“Is it done?”, the man asked. He suspected it must be, having seen her shoulders give a little shiver and her lazy smile in the moon light through the window.
“Yes, my dear, it’s done,” the woman replied. She flexed her fingers against the polished wood of the table top, then reached for the bottle and topped up her wine glass.
“You enjoy it now, don’t you?” The man said it sharply, his usual ploy of showing her nothing but bland willingness forgotten.
“Oh, what if I do?” The woman asked, “What’s the good of all this if we can’t take satisfaction in what we achieve?”
“Sure, sometimes,” he allowed. ” But that’s not what this is about. You promised.” It had been clear. They had important goals. The man would never have done all that he did merely to fluff up the importance and ego of this woman, or anyone else. He was sure of it.

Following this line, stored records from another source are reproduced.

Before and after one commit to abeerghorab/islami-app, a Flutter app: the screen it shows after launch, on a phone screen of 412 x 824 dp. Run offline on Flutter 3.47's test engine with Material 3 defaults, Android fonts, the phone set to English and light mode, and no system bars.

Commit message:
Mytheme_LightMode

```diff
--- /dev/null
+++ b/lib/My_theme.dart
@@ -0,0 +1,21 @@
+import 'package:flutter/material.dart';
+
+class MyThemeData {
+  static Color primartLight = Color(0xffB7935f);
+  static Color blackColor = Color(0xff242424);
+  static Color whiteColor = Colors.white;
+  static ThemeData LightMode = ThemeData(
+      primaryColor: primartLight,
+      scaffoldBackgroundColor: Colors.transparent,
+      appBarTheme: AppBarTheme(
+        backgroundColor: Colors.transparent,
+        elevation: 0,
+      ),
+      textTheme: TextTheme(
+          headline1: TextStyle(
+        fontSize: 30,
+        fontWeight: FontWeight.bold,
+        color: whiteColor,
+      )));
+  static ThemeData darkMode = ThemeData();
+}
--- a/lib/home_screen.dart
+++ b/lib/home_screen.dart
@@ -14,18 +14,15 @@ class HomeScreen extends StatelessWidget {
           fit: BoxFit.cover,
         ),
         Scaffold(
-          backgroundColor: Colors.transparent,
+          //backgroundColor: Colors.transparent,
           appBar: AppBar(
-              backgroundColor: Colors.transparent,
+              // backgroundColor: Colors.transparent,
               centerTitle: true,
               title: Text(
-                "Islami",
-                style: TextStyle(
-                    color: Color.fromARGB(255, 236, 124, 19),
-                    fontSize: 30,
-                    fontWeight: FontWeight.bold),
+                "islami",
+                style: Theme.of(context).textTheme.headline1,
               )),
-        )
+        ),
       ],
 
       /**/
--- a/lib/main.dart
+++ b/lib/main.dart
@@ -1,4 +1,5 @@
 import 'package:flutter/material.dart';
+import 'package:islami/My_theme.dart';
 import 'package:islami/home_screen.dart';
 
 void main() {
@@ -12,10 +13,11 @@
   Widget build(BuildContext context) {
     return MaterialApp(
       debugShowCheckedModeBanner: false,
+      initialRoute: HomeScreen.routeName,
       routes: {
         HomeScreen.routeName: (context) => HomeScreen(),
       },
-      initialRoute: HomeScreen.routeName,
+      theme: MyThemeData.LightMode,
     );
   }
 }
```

“Oh, dear, I keep all my promises. Haven’t I convinced you of that, yet?” The woman turned on the lights again so she could favour him with a calculated smile. They were effective on most people.
“Just don’t forget why we’re all doing this,” the man said flatly.
“I haven’t, and I won’t. Now then, it’s been a late night of solving your problems, so if you don’t mind?” The woman fluttered the fingers of one hand towards the door.
“It’s not exactly solved. The book is still in the house, where we can’t get it.” The man wasn’t sure what they had accomplished, aside from giving her a chance to play.
“Yes, and the old man will be dead by dawn and there will be no-one left but us who knows its importance.” the woman explained. “He has no reason to expect his friend won’t arrive, and no-one else to call on even if he did. He will die disappointed, and the book will be perfectly vulnerable. There will be ample opportunity to get what we need when it’s all being cleared out, don’t you think?”
“You’re probably right. I’ll keep an eye on things.” The man was getting tired, and tired of fencing with her. It was indeed likely that there would be a number of ways to get the book out of the house, if they were patient, and observant. Time should now be on their side.
“Yes, do,” she agreed, “and I’ll take care of our other preparations. The time grows close. The King awaits. We must be ready.”
“Some of us have been ready for a very long time,” the man said, as he left the apartment.